:: TASK TO CARRY OUT ::
Your task is to copy every line of the records below that contains "README".

:: Revision tracking records ::
Start of Block

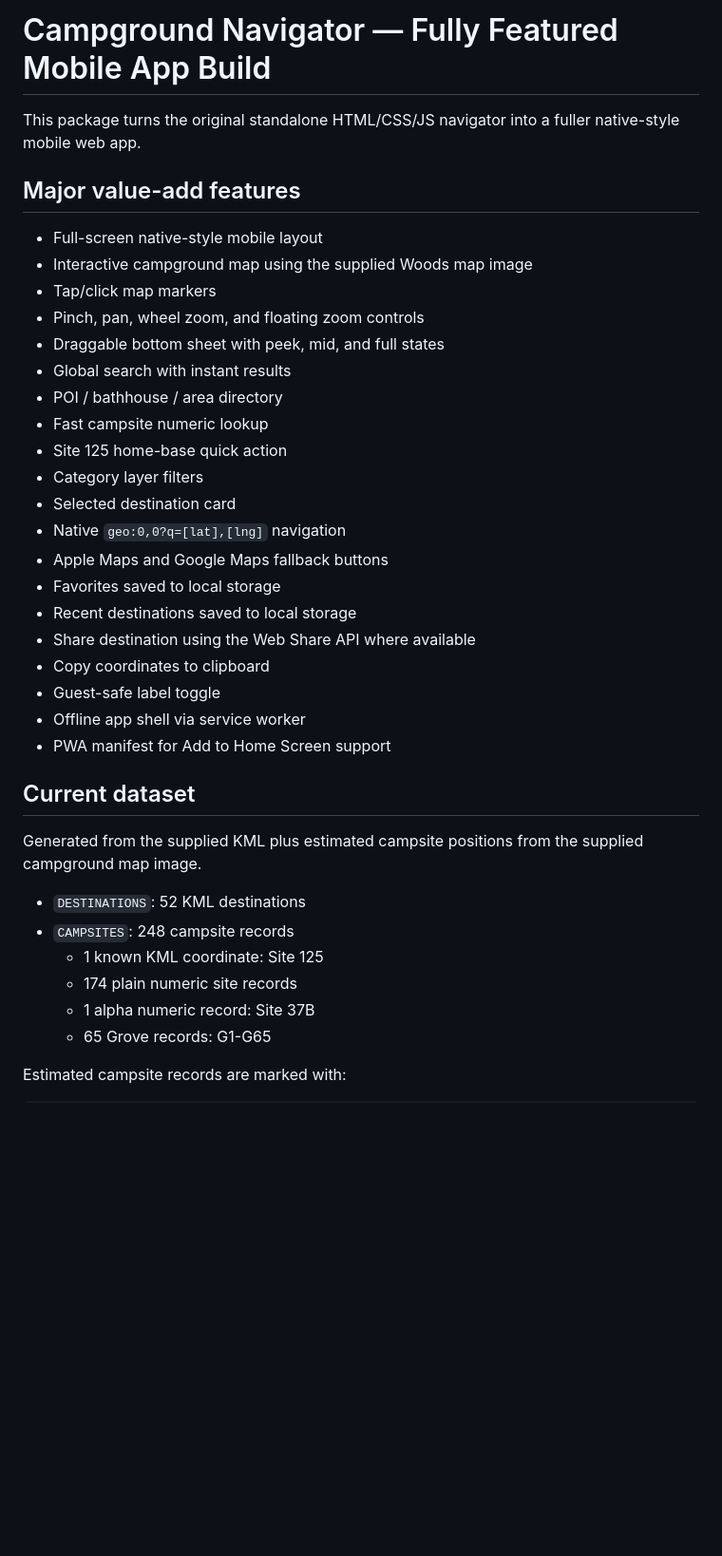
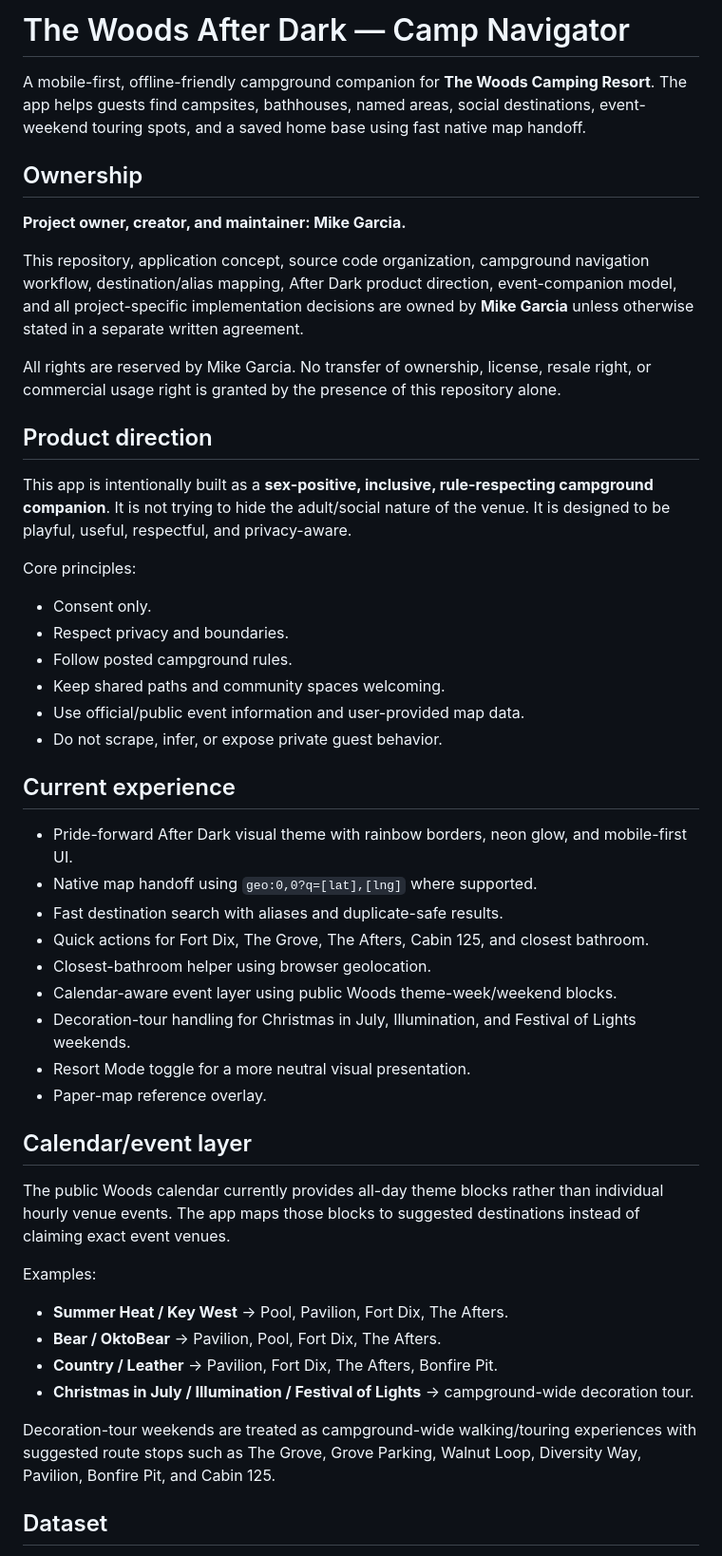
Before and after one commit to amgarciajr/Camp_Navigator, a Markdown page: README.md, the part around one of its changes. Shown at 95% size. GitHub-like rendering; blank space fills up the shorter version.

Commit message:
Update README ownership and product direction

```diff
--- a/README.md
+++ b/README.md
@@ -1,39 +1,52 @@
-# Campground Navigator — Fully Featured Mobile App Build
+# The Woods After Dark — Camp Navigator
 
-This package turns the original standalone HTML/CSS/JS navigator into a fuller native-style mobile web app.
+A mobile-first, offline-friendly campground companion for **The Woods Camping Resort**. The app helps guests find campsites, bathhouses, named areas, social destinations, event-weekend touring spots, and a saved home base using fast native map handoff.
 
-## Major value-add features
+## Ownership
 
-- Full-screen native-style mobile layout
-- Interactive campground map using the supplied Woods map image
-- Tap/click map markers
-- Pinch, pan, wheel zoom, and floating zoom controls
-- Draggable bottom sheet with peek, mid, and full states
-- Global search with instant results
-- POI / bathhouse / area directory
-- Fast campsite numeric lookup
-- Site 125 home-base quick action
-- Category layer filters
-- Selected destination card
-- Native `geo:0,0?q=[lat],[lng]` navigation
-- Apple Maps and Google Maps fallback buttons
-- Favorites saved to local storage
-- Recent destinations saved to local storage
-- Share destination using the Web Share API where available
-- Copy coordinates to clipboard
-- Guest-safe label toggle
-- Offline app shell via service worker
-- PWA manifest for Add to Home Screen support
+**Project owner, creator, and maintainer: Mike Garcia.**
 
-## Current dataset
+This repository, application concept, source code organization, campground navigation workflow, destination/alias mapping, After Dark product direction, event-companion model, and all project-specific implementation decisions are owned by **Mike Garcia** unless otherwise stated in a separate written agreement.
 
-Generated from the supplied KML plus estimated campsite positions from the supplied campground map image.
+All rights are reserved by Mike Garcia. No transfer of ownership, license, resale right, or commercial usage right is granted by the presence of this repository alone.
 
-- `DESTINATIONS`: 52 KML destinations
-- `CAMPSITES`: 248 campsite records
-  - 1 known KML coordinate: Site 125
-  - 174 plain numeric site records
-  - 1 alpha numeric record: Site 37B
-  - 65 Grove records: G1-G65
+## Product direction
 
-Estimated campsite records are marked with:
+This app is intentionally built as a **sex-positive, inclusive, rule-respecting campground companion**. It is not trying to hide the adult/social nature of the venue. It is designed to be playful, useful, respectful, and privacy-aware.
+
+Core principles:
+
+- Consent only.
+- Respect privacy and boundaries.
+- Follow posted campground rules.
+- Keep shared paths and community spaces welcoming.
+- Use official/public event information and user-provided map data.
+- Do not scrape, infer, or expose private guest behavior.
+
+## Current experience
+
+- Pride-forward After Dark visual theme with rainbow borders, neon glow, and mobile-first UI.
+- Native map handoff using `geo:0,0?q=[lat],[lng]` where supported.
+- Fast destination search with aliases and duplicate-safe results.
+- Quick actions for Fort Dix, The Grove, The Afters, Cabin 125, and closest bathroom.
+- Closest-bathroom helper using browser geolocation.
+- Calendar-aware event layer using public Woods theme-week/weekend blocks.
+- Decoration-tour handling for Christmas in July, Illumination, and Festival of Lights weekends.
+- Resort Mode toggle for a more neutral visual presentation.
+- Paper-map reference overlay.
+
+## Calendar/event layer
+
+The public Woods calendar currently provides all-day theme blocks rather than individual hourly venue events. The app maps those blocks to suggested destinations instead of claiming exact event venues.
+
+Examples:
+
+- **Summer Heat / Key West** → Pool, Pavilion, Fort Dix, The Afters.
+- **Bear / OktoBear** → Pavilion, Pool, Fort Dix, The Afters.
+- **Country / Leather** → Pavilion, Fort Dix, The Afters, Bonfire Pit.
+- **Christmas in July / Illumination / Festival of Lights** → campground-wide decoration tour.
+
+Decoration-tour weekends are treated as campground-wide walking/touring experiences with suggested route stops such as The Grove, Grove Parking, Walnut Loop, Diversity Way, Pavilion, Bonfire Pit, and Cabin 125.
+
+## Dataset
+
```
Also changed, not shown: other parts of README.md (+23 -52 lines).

End of Block
Start of Block

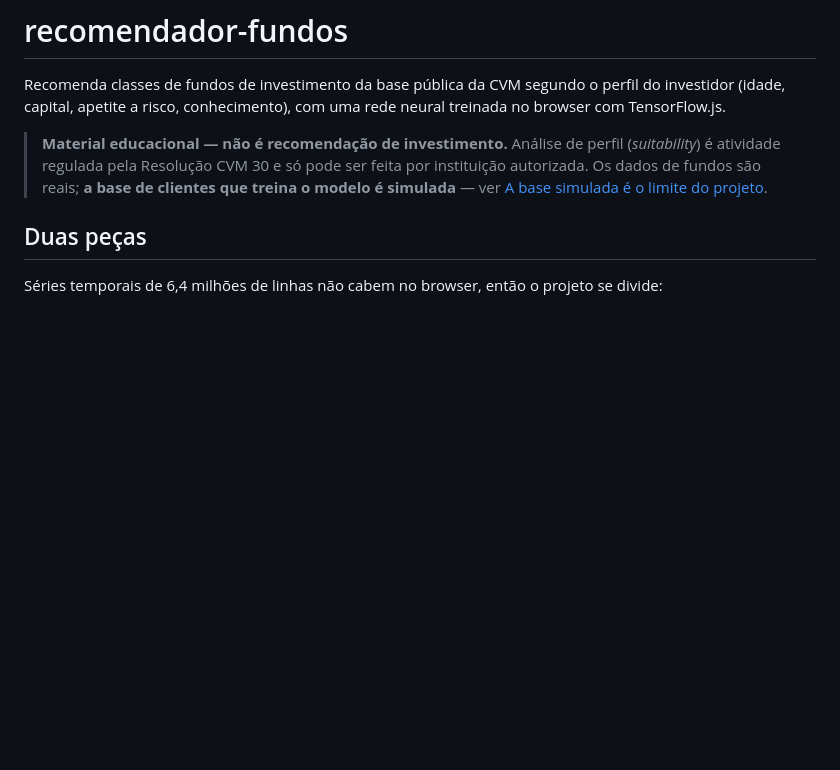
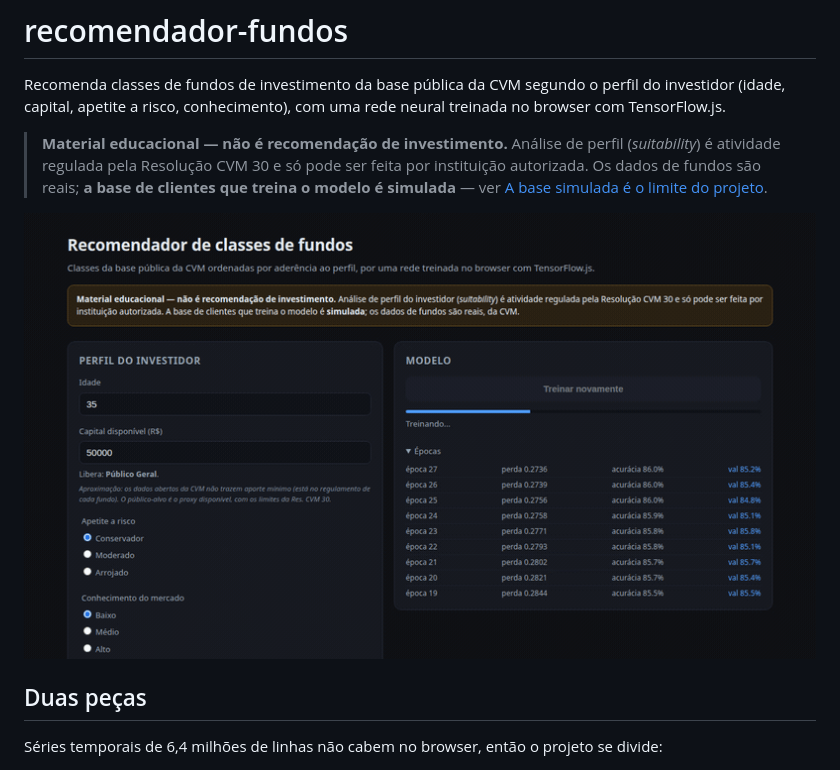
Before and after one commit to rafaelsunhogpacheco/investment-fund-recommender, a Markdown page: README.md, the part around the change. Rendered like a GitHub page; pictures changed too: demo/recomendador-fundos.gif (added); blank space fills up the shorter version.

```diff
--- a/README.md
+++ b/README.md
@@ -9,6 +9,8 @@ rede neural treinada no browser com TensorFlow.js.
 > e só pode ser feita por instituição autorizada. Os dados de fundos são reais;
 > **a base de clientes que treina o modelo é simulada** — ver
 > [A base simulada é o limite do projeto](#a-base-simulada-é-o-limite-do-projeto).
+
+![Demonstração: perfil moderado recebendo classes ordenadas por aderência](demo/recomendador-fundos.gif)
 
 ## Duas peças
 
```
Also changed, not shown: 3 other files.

End of Block

:: ANSWER TO THIS TASK ::
Before and after one commit to amgarciajr/Camp_Navigator, a Markdown page: README.md, the part around one of its changes. Shown at 95% size. GitHub-like rendering; blank space fills up the shorter version.
Update README ownership and product direction
--- a/README.md
+++ b/README.md
Also changed, not shown: other parts of README.md (+23 -52 lines).
Before and after one commit to rafaelsunhogpacheco/investment-fund-recommender, a Markdown page: README.md, the part around the change. Rendered like a GitHub page; pictures changed too: demo/recomendador-fundos.gif (added); blank space fills up the shorter version.
--- a/README.md
+++ b/README.md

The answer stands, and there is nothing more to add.